The incredibly talented architect/developer Sebastian Mariscal has finally blessed the East Coast with some of his work. Pio Pio restaurant in Hell's Kitchen combines rough-formed concrete enclaves with a dramatic ceiling and wall of dried canes from a ranch in Mexico. The cantilevered reception desk is pretty slick as well.
A quick and fun project came across our desks this past week in the form of a replacement sink for Fly Lounge nightclub in Washington DC. We've had several furniture projects recently that have kept us busy besides the usual architecture work, so this was a chance to again explore some CNC milled pieces and digital fabrication.
The nightclub is modeled after the interior of an airplane, so we carried the idea into the bathroom with a wing-shaped sink counter top CNC milled from 1/2" acrylic with the club logo and aerial photos of various airports printed on the underside.
For inquiries on similar projects email 'dbd *at* dbdstudiollc.com' or visit our website at www.dbdstudiollc.com
Every now and then when I'm jetting down Constitution Ave or rolling around Dupont Circle in DC, I realize that this place, my stomping grounds, is actually one of the top 3 tourist destinations in the country.
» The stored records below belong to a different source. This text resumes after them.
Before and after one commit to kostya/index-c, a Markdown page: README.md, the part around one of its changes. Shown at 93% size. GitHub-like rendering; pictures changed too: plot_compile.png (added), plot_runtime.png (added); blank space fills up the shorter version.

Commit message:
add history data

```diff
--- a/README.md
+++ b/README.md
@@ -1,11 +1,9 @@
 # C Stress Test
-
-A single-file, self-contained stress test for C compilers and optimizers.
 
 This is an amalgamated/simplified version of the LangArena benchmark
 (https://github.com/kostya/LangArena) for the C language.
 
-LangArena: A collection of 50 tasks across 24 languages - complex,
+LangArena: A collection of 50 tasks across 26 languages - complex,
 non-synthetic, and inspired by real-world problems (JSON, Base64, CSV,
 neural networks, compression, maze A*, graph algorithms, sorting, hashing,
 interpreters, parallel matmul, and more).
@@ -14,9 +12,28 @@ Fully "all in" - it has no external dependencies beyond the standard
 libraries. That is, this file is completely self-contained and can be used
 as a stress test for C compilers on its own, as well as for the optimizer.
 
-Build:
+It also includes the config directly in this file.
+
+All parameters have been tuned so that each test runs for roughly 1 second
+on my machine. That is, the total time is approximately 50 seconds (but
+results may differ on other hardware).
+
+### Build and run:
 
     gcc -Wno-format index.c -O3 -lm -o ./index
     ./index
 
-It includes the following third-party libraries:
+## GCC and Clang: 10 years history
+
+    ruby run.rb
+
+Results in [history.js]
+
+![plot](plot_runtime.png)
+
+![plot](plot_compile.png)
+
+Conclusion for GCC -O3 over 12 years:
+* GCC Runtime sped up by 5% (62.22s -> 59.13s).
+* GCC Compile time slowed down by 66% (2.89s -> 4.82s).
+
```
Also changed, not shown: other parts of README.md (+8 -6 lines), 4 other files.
Somehow the tourists elude the locals very effectively. Tourists don't go to the bars and lounges we do. Tourists aren't at the networking happy hours or business events in the city. The tourists for the most part aren't even on the roads with us in DC, they are.... at the memorials. People come to DC for politics, government contracting business, and memorial tourism. Let's take a look at what went into the making of some of those famous memorials and buildings. This will be Part 1 in a series of posts.
Driving into DC on I-66 from the west the first prominent structure you pass in DC is the Lincoln Memorial. After 8 years of construction it was completed in 1922, and was designed by Henry Bacon, it sits on what was formerly swampland. The stone is Yule Marble brought all the way from Marble, Colorado.
Directly east from the Lincoln Memorial stands the world's tallest stone structure, the Washington Monument. This 555' tall obelisk began construction in 1848 but and didn't complete until 1884 due to delays caused by the Civil War and lack of funds. Once completed it was the world's tallest structure, beating out the Cologne Cathedral. Architect Robert Mills' original sketch (shown below) called for a round colonnade at the base.
The Potomac River used to run much closer to the monument, but the land mass has since been built up and the Mall extended for structures such as the Lincoln Memorial. See a map from 1810 showing the proximity to the Potomac below.
At the east end of the National Mall stand the United States Capital. Architect William Thornton won a design competition for the building in 1793 and construction began in 1793. After being damaged by the war of 1812, it was completed in 1819. It was later expanded and added to.
(Lincoln's Inauguration in 1861 with the Capitol still under construction) (a great past/present composition by flickr user jasonepowell)
More images and stories to come on the building of Washington DC, stay tuned.
Gore Design Co. has launched a product line to help jump-start your concrete sink project. Instead of going through the process of creating your own form or mould, there is now the option of ordering one from Concrete Apothecary and get to pouring. See my previous post on the works of Gore Design Company here. They also offer a line of instructional DVD's and a hands on workshop for those interested.
Most of all I like how Gore Design presents their website, humorous, informal, and clean. It makes me want to do business with them or buy their products. Take note web vendors.
(from the Gore Design website)
Some of their offerings:
Also worth a look, the Omphalos Sink by Concrete Works, absolutely stunning.
Hantz Farms has said they plan to utilize over 5,000 acres of land within Detroit city limits for what will essentially be classified as urban farming. That's just over 5% of the city's land area destined to return to vegetation. Financier John Hantz has put $30m of his own money towards the project, which will start small with only around 30 acres. This is welcome news to the area, which boasts a 17.7% unemployment rate.